The U.S. Federal Reserve faces its biggest dilemma yet as mistakes from the past come back to haunt, warns the CEO of one of the world’s largest independent financial advisory, asset management and fintech organisations.
The stark warning from deVere Group’s Nigel Green comes as US CPI data published yesterday reveals that core inflation rose in February in the world’s largest economy.
He says: “The headline CPI last month had risen by 6% from last year, down from the 6.4% pace recorded in January, as expected.
“However, core inflation which takes out volatile elements such as food and energy prices, jumped 0.5% on the month and 5.5% on the year.
“This presents the biggest dilemma yet for the Fed.”
Nigel Green continues: “The U.S. central bank has the unenviable task of trying to cool high inflation – which remains stubbornly high and with core inflation on the rise again – despite one of the most aggressive rate hike programs in the world, as well as maintaining financial stability, in the face of the second and third biggest bank failures in U.S. history in recent days.

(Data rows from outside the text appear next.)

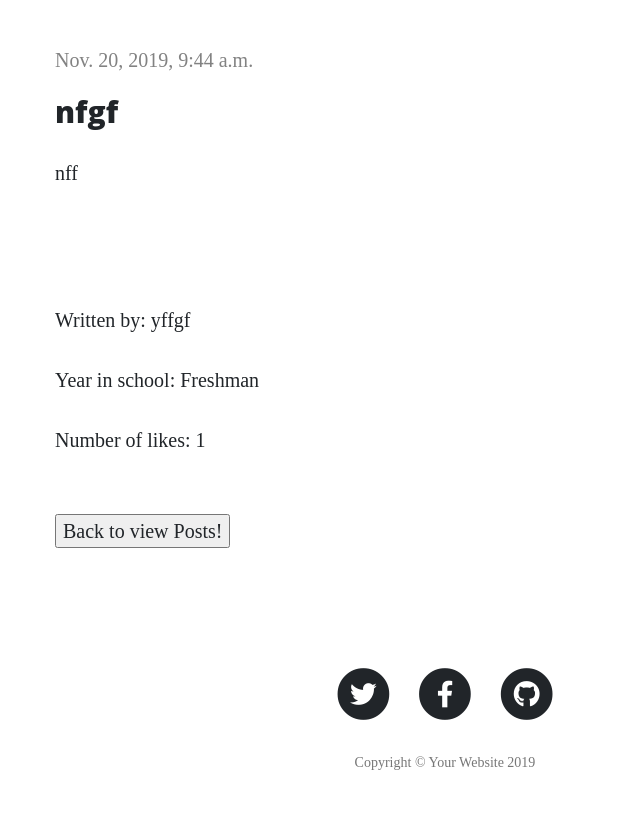
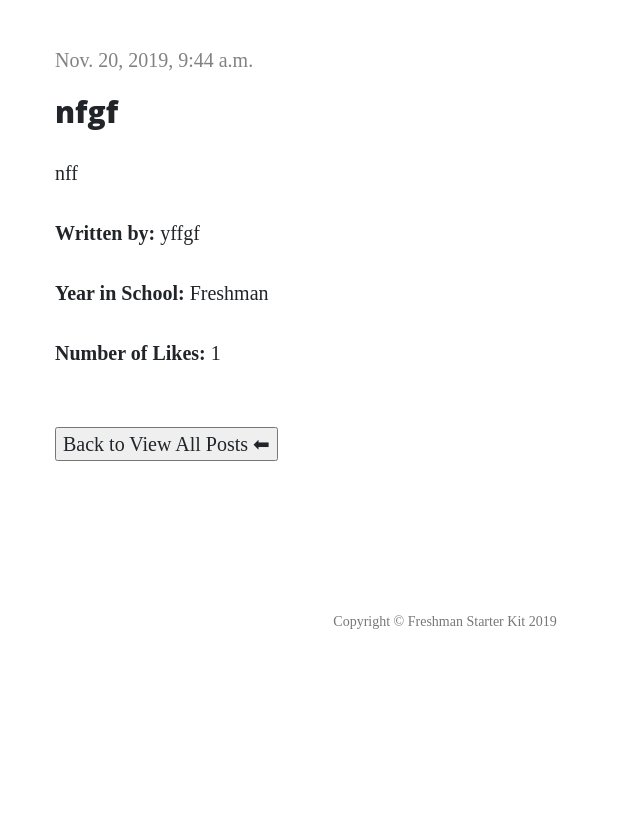
Before and after one commit to archanaramakrishnan/EECS448-Project3, a Django app: page /post_detail/1/ in a window 1280 px wide. Shown: the part 616-1454 px from the top of the page, without its empty margins (0-640 px from the left). After the commit the page ends 1245 px from the top, so only its background shows below. Run offline with Django 3.2, Linux system fonts and the light colour scheme; data comes from the database, SQL or seed files in the repository; some libraries are stand-ins or nearby versions.

Commit message:
added emojis to buttons and formatted view post

```diff
--- a/mysite/myapp/templates/post_detail.html
+++ b/mysite/myapp/templates/post_detail.html
@@ -168,12 +168,11 @@
                 {% endif %}
                 <h2>{{ post.title }}</h2>
                 <p>{{ post.text|linebreaksbr }}</p>
-                <br><br>
-                <p>Written by: {{ post.user_name }}</p>
-                <p>Year in school: {{ post.year_in_school }}</p>
-                <p>Number of likes: {{ post.like_count }}</p>
+                <p><strong>Written by:</strong> {{ post.user_name }}</p>
+                <p><strong>Year in School:</strong> {{ post.year_in_school }}</p>
+                <p><strong>Number of Likes:</strong> {{ post.like_count }}</p>
                 <br>
-                <button onclick="window.location = '../../view_advice.html#advice';">Back to view Posts!</button>
+                <button onclick="window.location = '../../view_advice.html#advice';">Back to View All Posts &#11013;</button>
               </div>
             </div>
           </div>
@@ -183,33 +182,7 @@
           <div class="container">
             <div class="row">
               <div class="col-lg-8 col-md-10 mx-auto">
-                <ul class="list-inline text-center">
-                  <li class="list-inline-item">
-                    <a href="#">
-                      <span class="fa-stack fa-lg">
-                        <i class="fas fa-circle fa-stack-2x"></i>
-                        <i class="fab fa-twitter fa-stack-1x fa-inverse"></i>
-                      </span>
-                    </a>
-                  </li>
-                  <li class="list-inline-item">
-                    <a href="#">
-                      <span class="fa-stack fa-lg">
-                        <i class="fas fa-circle fa-stack-2x"></i>
-                        <i class="fab fa-facebook-f fa-stack-1x fa-inverse"></i>
-                      </span>
-                    </a>
-                  </li>
-                  <li class="list-inline-item">
-                    <a href="#">
-                      <span class="fa-stack fa-lg">
-                        <i class="fas fa-circle fa-stack-2x"></i>
-                        <i class="fab fa-github fa-stack-1x fa-inverse"></i>
-                      </span>
-                    </a>
-                  </li>
-                </ul>
-                <p class="copyright text-muted">Copyright &copy; Your Website 2019</p>
+                <p class="copyright text-muted">Copyright &copy; Freshman Starter Kit 2019</p>
               </div>
             </div>
           </div>
```
Also changed, not shown: mysite/myapp/templates/view_advice.html (+2 -42 lines).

“It’s time for an honest conversation. The Fed has already spectacularly failed to control inflation so far.
“Now, they need to roll higher rates to cool inflation, but these pumped-up rates could trigger yet more problems for the critical banking sector.
“Investors are increasingly concerned that the Fed’s overtightening now – when monetary policy time lags are notoriously long – could steer the U.S. economy into a recession.”
The time lag in monetary policies is very high. Economists estimate interest rate changes take up to 18 months to have the full effect. This means monetary policymakers need to try and predict the state of the economy for up to 18 months ahead.
“We expect the central bank will remain hawkish. They will argue there’s not enough evidence to revise the hikes.”
The deVere CEO says, “mistakes from the past come back to haunt” the Federal Reserve.
“The Fed didn’t act quickly enough to tame inflation. They resisted raising interest rates from near-zero levels for most of 2021, even as prices began shooting up due to pandemic-related supply chain snarls, Covid outbreaks and a persistent labour shortage, amongst other issues,” he notes. “This all leads to sky-high inflation – and especially wage inflation.”
It would seem that the Fed hasn’t learned the lessons from the 1980s.
“During much of the 1970s, the U.S. central bank refused to roll out rate hikes, probably due to political pressure from leaders unwilling to allow higher unemployment on their watch.
“Of course, this made workers keep asking for ever higher salaries, which forced businesses to keep increasing prices to compensate, and which led to the infamous 1980’s wage-price spiral and the recession.”
The deVere chief also flags not bringing quantitative easing (Q.E.) to an end sooner as another potential mistake made by the Fed.
In 2022, the Fed brought an end to its Q.E. policy involving purchases of Treasury and mortgage-backed securities. Q.E. was aimed at providing more liquidity to capital markets.
“Could Q.E. have helped spur inflation as the increased money supply resulted in too much money chasing too few goods and services at that time?” he asks.
Nigel Green concludes: “Mistakes of the past are coming back to haunt the Fed as they face their toughest decision yet at their next meeting on March 22.”